Goal of the exercise: Write out the records again, exactly. Nothing may be dropped.

________________________________________

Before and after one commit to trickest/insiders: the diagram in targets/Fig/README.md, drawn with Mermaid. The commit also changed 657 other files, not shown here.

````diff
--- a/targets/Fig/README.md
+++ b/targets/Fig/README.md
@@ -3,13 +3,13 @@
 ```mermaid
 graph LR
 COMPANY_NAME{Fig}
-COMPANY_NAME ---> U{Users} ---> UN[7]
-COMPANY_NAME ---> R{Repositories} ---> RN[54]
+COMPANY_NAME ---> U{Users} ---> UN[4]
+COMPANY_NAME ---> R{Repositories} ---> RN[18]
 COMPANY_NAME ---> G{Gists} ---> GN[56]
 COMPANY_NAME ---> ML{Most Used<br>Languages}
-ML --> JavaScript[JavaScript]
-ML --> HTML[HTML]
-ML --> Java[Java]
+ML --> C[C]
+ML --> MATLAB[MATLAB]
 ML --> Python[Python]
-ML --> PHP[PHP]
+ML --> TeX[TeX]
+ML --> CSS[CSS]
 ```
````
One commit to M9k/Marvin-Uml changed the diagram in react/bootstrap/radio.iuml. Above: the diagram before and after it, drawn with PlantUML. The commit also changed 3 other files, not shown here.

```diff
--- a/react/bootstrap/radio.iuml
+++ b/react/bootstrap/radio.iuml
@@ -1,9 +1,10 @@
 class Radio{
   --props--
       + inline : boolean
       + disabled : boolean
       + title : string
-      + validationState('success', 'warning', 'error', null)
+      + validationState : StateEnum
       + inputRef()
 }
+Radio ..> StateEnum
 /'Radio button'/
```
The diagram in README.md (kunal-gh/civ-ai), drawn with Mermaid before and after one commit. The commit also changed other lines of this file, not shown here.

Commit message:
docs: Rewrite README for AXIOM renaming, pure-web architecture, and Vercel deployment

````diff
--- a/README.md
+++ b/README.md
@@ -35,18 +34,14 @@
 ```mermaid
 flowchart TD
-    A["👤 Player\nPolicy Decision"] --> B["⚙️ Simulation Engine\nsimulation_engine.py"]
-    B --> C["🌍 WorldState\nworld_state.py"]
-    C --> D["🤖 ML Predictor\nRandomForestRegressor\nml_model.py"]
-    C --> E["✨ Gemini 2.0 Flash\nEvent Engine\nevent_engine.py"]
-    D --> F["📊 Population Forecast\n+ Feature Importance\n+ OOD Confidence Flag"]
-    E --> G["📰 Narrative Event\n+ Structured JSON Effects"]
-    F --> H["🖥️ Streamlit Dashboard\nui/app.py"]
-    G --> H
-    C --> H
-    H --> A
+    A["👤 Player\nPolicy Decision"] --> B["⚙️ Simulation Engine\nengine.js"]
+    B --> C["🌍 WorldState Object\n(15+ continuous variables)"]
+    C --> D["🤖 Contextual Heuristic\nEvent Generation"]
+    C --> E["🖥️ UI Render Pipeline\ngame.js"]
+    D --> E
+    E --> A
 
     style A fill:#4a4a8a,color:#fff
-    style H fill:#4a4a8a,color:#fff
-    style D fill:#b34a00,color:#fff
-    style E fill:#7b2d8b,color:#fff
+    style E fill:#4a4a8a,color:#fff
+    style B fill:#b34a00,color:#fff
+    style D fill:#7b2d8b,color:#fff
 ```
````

________________________________________

Answer section:
Before and after one commit to trickest/insiders: the diagram in targets/Fig/README.md, drawn with Mermaid. The commit also changed 657 other files, not shown here.

````diff
--- a/targets/Fig/README.md
+++ b/targets/Fig/README.md
@@ -3,13 +3,13 @@
 ```mermaid
 graph LR
 COMPANY_NAME{Fig}
-COMPANY_NAME ---> U{Users} ---> UN[7]
-COMPANY_NAME ---> R{Repositories} ---> RN[54]
+COMPANY_NAME ---> U{Users} ---> UN[4]
+COMPANY_NAME ---> R{Repositories} ---> RN[18]
 COMPANY_NAME ---> G{Gists} ---> GN[56]
 COMPANY_NAME ---> ML{Most Used<br>Languages}
-ML --> JavaScript[JavaScript]
-ML --> HTML[HTML]
-ML --> Java[Java]
+ML --> C[C]
+ML --> MATLAB[MATLAB]
 ML --> Python[Python]
-ML --> PHP[PHP]
+ML --> TeX[TeX]
+ML --> CSS[CSS]
 ```
````
One commit to M9k/Marvin-Uml changed the diagram in react/bootstrap/radio.iuml. Above: the diagram before and after it, drawn with PlantUML. The commit also changed 3 other files, not shown here.

```diff
--- a/react/bootstrap/radio.iuml
+++ b/react/bootstrap/radio.iuml
@@ -1,9 +1,10 @@
 class Radio{
   --props--
       + inline : boolean
       + disabled : boolean
       + title : string
-      + validationState('success', 'warning', 'error', null)
+      + validationState : StateEnum
       + inputRef()
 }
+Radio ..> StateEnum
 /'Radio button'/
```
The diagram in README.md (kunal-gh/civ-ai), drawn with Mermaid before and after one commit. The commit also changed other lines of this file, not shown here.

Commit message:
docs: Rewrite README for AXIOM renaming, pure-web architecture, and Vercel deployment

````diff
--- a/README.md
+++ b/README.md
@@ -35,18 +34,14 @@
 ```mermaid
 flowchart TD
-    A["👤 Player\nPolicy Decision"] --> B["⚙️ Simulation Engine\nsimulation_engine.py"]
-    B --> C["🌍 WorldState\nworld_state.py"]
-    C --> D["🤖 ML Predictor\nRandomForestRegressor\nml_model.py"]
-    C --> E["✨ Gemini 2.0 Flash\nEvent Engine\nevent_engine.py"]
-    D --> F["📊 Population Forecast\n+ Feature Importance\n+ OOD Confidence Flag"]
-    E --> G["📰 Narrative Event\n+ Structured JSON Effects"]
-    F --> H["🖥️ Streamlit Dashboard\nui/app.py"]
-    G --> H
-    C --> H
-    H --> A
+    A["👤 Player\nPolicy Decision"] --> B["⚙️ Simulation Engine\nengine.js"]
+    B --> C["🌍 WorldState Object\n(15+ continuous variables)"]
+    C --> D["🤖 Contextual Heuristic\nEvent Generation"]
+    C --> E["🖥️ UI Render Pipeline\ngame.js"]
+    D --> E
+    E --> A
 
     style A fill:#4a4a8a,color:#fff
-    style H fill:#4a4a8a,color:#fff
-    style D fill:#b34a00,color:#fff
-    style E fill:#7b2d8b,color:#fff
+    style E fill:#4a4a8a,color:#fff
+    style B fill:#b34a00,color:#fff
+    style D fill:#7b2d8b,color:#fff
 ```
````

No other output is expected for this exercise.